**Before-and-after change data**
>>>>>
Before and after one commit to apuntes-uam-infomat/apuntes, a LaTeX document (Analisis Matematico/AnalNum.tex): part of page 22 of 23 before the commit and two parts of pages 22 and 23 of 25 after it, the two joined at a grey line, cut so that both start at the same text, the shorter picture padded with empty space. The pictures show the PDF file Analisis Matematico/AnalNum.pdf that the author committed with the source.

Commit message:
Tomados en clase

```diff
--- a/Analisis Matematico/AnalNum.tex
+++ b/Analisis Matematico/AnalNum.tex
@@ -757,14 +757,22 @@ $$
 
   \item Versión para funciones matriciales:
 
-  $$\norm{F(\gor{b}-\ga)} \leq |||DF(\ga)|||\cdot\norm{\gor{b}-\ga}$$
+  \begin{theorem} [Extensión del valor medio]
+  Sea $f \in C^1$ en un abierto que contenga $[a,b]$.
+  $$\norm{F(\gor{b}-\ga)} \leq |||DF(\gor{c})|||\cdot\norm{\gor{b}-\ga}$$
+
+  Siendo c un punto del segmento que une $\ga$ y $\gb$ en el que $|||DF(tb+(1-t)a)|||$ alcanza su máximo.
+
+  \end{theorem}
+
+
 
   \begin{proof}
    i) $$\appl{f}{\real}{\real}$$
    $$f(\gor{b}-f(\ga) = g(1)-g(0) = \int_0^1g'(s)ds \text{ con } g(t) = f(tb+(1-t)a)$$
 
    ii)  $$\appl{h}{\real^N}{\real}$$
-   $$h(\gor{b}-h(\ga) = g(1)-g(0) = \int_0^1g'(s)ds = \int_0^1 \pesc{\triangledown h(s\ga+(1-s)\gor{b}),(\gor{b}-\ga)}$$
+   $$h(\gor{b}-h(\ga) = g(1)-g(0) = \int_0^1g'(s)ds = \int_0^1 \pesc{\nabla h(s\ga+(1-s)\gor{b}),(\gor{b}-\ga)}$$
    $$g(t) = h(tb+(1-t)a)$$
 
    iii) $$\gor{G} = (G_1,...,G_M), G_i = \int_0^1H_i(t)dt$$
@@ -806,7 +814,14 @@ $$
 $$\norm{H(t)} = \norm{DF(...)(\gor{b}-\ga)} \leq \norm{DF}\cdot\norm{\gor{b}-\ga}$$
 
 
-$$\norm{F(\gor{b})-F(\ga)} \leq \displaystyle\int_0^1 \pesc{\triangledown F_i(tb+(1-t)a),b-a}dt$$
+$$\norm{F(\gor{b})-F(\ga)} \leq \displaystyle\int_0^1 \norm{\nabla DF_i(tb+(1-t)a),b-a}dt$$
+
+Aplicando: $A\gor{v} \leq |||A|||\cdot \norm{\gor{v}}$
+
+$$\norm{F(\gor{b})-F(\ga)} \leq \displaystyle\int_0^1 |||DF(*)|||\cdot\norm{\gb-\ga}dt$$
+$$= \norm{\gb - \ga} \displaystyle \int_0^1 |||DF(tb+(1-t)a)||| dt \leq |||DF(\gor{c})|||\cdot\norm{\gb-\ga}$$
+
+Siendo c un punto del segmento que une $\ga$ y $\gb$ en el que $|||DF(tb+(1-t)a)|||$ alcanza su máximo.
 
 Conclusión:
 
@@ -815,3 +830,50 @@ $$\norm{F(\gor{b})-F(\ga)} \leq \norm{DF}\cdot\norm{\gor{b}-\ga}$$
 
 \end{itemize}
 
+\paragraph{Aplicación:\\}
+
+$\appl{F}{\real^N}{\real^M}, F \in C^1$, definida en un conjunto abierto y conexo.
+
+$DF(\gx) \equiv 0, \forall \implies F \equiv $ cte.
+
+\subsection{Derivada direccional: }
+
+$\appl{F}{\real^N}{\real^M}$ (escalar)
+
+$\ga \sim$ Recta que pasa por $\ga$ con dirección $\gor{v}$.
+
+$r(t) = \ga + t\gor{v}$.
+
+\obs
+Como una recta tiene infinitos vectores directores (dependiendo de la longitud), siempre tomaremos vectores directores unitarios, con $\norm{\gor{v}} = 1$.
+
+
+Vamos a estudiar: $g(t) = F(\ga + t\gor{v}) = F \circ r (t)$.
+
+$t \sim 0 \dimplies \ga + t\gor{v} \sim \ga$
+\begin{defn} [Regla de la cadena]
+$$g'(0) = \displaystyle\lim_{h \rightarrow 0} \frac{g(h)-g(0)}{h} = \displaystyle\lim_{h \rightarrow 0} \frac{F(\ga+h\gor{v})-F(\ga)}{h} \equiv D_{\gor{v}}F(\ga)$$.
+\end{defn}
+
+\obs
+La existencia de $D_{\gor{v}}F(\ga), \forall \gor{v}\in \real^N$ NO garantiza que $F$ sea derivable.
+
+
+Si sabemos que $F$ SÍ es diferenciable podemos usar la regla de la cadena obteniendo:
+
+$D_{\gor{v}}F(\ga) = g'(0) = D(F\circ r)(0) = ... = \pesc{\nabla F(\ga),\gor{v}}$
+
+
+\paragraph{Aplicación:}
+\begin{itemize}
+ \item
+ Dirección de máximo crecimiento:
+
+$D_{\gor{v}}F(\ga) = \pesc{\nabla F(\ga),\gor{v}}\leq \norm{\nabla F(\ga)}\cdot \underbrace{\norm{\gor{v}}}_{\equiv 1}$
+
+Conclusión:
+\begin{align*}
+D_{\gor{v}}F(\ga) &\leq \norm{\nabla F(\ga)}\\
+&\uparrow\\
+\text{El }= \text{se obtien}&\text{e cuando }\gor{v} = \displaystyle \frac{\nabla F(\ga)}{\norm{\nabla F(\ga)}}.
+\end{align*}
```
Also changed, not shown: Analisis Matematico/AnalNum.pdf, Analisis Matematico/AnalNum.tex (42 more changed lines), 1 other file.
<<<<<
**Aim of the task**
Repeat each record verbatim.

**Solution below**
Before and after one commit to apuntes-uam-infomat/apuntes, a LaTeX document (Analisis Matematico/AnalNum.tex): part of page 22 of 23 before the commit and two parts of pages 22 and 23 of 25 after it, the two joined at a grey line, cut so that both start at the same text, the shorter picture padded with empty space. The pictures show the PDF file Analisis Matematico/AnalNum.pdf that the author committed with the source.

Commit message:
Tomados en clase

```diff
--- a/Analisis Matematico/AnalNum.tex
+++ b/Analisis Matematico/AnalNum.tex
@@ -757,14 +757,22 @@ $$
 
   \item Versión para funciones matriciales:
 
-  $$\norm{F(\gor{b}-\ga)} \leq |||DF(\ga)|||\cdot\norm{\gor{b}-\ga}$$
+  \begin{theorem} [Extensión del valor medio]
+  Sea $f \in C^1$ en un abierto que contenga $[a,b]$.
+  $$\norm{F(\gor{b}-\ga)} \leq |||DF(\gor{c})|||\cdot\norm{\gor{b}-\ga}$$
+
+  Siendo c un punto del segmento que une $\ga$ y $\gb$ en el que $|||DF(tb+(1-t)a)|||$ alcanza su máximo.
+
+  \end{theorem}
+
+
 
   \begin{proof}
    i) $$\appl{f}{\real}{\real}$$
    $$f(\gor{b}-f(\ga) = g(1)-g(0) = \int_0^1g'(s)ds \text{ con } g(t) = f(tb+(1-t)a)$$
 
    ii)  $$\appl{h}{\real^N}{\real}$$
-   $$h(\gor{b}-h(\ga) = g(1)-g(0) = \int_0^1g'(s)ds = \int_0^1 \pesc{\triangledown h(s\ga+(1-s)\gor{b}),(\gor{b}-\ga)}$$
+   $$h(\gor{b}-h(\ga) = g(1)-g(0) = \int_0^1g'(s)ds = \int_0^1 \pesc{\nabla h(s\ga+(1-s)\gor{b}),(\gor{b}-\ga)}$$
    $$g(t) = h(tb+(1-t)a)$$
 
    iii) $$\gor{G} = (G_1,...,G_M), G_i = \int_0^1H_i(t)dt$$
@@ -806,7 +814,14 @@ $$
 $$\norm{H(t)} = \norm{DF(...)(\gor{b}-\ga)} \leq \norm{DF}\cdot\norm{\gor{b}-\ga}$$
 
 
-$$\norm{F(\gor{b})-F(\ga)} \leq \displaystyle\int_0^1 \pesc{\triangledown F_i(tb+(1-t)a),b-a}dt$$
+$$\norm{F(\gor{b})-F(\ga)} \leq \displaystyle\int_0^1 \norm{\nabla DF_i(tb+(1-t)a),b-a}dt$$
+
+Aplicando: $A\gor{v} \leq |||A|||\cdot \norm{\gor{v}}$
+
+$$\norm{F(\gor{b})-F(\ga)} \leq \displaystyle\int_0^1 |||DF(*)|||\cdot\norm{\gb-\ga}dt$$
+$$= \norm{\gb - \ga} \displaystyle \int_0^1 |||DF(tb+(1-t)a)||| dt \leq |||DF(\gor{c})|||\cdot\norm{\gb-\ga}$$
+
+Siendo c un punto del segmento que une $\ga$ y $\gb$ en el que $|||DF(tb+(1-t)a)|||$ alcanza su máximo.
 
 Conclusión:
 
@@ -815,3 +830,50 @@ $$\norm{F(\gor{b})-F(\ga)} \leq \norm{DF}\cdot\norm{\gor{b}-\ga}$$
 
 \end{itemize}
 
+\paragraph{Aplicación:\\}
+
+$\appl{F}{\real^N}{\real^M}, F \in C^1$, definida en un conjunto abierto y conexo.
+
+$DF(\gx) \equiv 0, \forall \implies F \equiv $ cte.
+
+\subsection{Derivada direccional: }
+
+$\appl{F}{\real^N}{\real^M}$ (escalar)
+
+$\ga \sim$ Recta que pasa por $\ga$ con dirección $\gor{v}$.
+
+$r(t) = \ga + t\gor{v}$.
+
+\obs
+Como una recta tiene infinitos vectores directores (dependiendo de la longitud), siempre tomaremos vectores directores unitarios, con $\norm{\gor{v}} = 1$.
+
+
+Vamos a estudiar: $g(t) = F(\ga + t\gor{v}) = F \circ r (t)$.
+
+$t \sim 0 \dimplies \ga + t\gor{v} \sim \ga$
+\begin{defn} [Regla de la cadena]
+$$g'(0) = \displaystyle\lim_{h \rightarrow 0} \frac{g(h)-g(0)}{h} = \displaystyle\lim_{h \rightarrow 0} \frac{F(\ga+h\gor{v})-F(\ga)}{h} \equiv D_{\gor{v}}F(\ga)$$.
+\end{defn}
+
+\obs
+La existencia de $D_{\gor{v}}F(\ga), \forall \gor{v}\in \real^N$ NO garantiza que $F$ sea derivable.
+
+
+Si sabemos que $F$ SÍ es diferenciable podemos usar la regla de la cadena obteniendo:
+
+$D_{\gor{v}}F(\ga) = g'(0) = D(F\circ r)(0) = ... = \pesc{\nabla F(\ga),\gor{v}}$
+
+
+\paragraph{Aplicación:}
+\begin{itemize}
+ \item
+ Dirección de máximo crecimiento:
+
+$D_{\gor{v}}F(\ga) = \pesc{\nabla F(\ga),\gor{v}}\leq \norm{\nabla F(\ga)}\cdot \underbrace{\norm{\gor{v}}}_{\equiv 1}$
+
+Conclusión:
+\begin{align*}
+D_{\gor{v}}F(\ga) &\leq \norm{\nabla F(\ga)}\\
+&\uparrow\\
+\text{El }= \text{se obtien}&\text{e cuando }\gor{v} = \displaystyle \frac{\nabla F(\ga)}{\norm{\nabla F(\ga)}}.
+\end{align*}
```
Also changed, not shown: Analisis Matematico/AnalNum.pdf, Analisis Matematico/AnalNum.tex (42 more changed lines), 1 other file.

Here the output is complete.